Count the lines in the entries below that mention the string "current", then write that number by itself.
Extracted material START
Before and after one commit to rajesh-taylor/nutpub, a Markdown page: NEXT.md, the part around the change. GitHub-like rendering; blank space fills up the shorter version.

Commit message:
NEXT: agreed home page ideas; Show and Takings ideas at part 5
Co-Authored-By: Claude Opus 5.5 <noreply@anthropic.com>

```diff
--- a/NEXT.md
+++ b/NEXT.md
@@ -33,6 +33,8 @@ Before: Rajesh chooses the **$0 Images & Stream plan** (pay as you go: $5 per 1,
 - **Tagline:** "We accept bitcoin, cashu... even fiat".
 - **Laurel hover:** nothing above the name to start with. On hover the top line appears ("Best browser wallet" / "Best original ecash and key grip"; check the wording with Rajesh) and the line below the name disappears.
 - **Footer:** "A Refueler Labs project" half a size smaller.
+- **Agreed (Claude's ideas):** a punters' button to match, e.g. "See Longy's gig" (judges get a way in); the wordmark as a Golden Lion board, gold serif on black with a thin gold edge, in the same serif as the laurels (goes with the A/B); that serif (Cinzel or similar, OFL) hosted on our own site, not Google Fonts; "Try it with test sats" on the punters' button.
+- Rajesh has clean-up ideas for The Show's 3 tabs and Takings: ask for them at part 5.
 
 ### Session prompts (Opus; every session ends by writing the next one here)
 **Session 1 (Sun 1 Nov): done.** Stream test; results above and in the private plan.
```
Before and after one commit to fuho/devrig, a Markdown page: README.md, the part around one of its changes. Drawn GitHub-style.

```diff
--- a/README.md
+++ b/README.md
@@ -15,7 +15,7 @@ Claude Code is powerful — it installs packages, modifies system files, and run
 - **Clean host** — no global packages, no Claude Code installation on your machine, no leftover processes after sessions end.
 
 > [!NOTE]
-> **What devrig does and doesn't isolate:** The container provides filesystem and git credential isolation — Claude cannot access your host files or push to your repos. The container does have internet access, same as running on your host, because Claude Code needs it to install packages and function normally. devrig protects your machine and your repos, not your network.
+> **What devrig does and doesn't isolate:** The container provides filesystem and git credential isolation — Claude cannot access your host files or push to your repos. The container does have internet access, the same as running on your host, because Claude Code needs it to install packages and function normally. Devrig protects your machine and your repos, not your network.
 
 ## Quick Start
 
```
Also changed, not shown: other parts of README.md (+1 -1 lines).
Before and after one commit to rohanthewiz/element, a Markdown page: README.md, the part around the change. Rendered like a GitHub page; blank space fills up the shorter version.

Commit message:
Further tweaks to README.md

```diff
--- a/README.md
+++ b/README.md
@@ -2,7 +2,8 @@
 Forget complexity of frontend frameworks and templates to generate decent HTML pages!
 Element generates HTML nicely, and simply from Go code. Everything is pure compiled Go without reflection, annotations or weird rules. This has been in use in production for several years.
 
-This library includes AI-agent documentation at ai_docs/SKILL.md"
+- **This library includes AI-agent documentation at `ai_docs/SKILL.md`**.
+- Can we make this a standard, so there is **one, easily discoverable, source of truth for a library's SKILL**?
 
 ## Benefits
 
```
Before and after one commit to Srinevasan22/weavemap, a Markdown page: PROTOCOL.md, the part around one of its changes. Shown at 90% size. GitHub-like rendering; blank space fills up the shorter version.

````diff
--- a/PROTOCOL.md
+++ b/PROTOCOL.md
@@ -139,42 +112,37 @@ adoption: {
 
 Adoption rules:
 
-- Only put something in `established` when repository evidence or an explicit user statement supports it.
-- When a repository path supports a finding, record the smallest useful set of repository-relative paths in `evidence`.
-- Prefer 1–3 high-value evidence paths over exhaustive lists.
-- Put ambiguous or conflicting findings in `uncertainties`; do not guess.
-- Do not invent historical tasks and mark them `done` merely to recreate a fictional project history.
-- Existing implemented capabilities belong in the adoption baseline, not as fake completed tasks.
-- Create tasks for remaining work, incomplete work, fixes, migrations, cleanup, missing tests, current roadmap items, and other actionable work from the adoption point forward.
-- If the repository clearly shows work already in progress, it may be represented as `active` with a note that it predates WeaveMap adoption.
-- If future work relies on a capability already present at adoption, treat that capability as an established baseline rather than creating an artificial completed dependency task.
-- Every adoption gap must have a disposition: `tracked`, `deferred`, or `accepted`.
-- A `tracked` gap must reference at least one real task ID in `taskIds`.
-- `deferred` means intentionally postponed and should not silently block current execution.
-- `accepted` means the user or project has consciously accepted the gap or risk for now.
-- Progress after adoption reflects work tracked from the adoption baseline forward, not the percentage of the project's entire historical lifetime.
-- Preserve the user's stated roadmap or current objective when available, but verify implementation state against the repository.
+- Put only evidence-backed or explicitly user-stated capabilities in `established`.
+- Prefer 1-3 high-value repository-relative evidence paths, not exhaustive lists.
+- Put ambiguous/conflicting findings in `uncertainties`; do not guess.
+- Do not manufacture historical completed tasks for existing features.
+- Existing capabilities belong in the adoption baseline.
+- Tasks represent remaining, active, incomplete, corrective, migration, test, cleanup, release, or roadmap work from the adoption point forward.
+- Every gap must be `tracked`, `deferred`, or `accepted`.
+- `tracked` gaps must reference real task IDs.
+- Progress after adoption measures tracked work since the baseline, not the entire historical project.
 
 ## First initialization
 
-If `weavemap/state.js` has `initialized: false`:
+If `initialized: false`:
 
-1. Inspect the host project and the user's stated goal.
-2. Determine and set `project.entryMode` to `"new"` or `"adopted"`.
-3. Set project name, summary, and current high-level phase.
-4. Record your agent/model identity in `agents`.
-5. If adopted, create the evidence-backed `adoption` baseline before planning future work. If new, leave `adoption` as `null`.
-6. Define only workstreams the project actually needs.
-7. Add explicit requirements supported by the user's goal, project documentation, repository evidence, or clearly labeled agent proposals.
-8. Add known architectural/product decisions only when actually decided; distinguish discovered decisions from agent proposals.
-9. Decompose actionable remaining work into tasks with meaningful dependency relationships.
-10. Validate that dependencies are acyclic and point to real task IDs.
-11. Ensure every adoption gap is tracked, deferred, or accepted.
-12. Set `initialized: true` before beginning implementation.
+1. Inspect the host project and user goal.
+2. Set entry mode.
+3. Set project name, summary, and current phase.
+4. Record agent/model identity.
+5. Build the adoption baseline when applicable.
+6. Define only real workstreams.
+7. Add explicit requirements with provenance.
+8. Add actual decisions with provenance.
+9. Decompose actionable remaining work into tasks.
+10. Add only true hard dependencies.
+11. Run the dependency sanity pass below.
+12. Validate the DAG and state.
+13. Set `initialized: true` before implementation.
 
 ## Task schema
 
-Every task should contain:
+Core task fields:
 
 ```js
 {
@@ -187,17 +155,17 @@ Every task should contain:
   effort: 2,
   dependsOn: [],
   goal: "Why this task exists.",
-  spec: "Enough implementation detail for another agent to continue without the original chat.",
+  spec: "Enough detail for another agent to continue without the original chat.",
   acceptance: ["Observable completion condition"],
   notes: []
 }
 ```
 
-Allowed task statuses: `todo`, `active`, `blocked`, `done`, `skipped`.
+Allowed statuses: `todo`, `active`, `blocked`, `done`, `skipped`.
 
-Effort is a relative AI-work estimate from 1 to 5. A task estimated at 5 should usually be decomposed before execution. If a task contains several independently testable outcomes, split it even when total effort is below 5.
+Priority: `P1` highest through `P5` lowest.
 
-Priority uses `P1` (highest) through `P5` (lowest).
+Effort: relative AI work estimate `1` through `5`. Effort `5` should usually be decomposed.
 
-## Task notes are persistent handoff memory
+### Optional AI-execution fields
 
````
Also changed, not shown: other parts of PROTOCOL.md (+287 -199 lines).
Extracted material END
Solved exercise – 5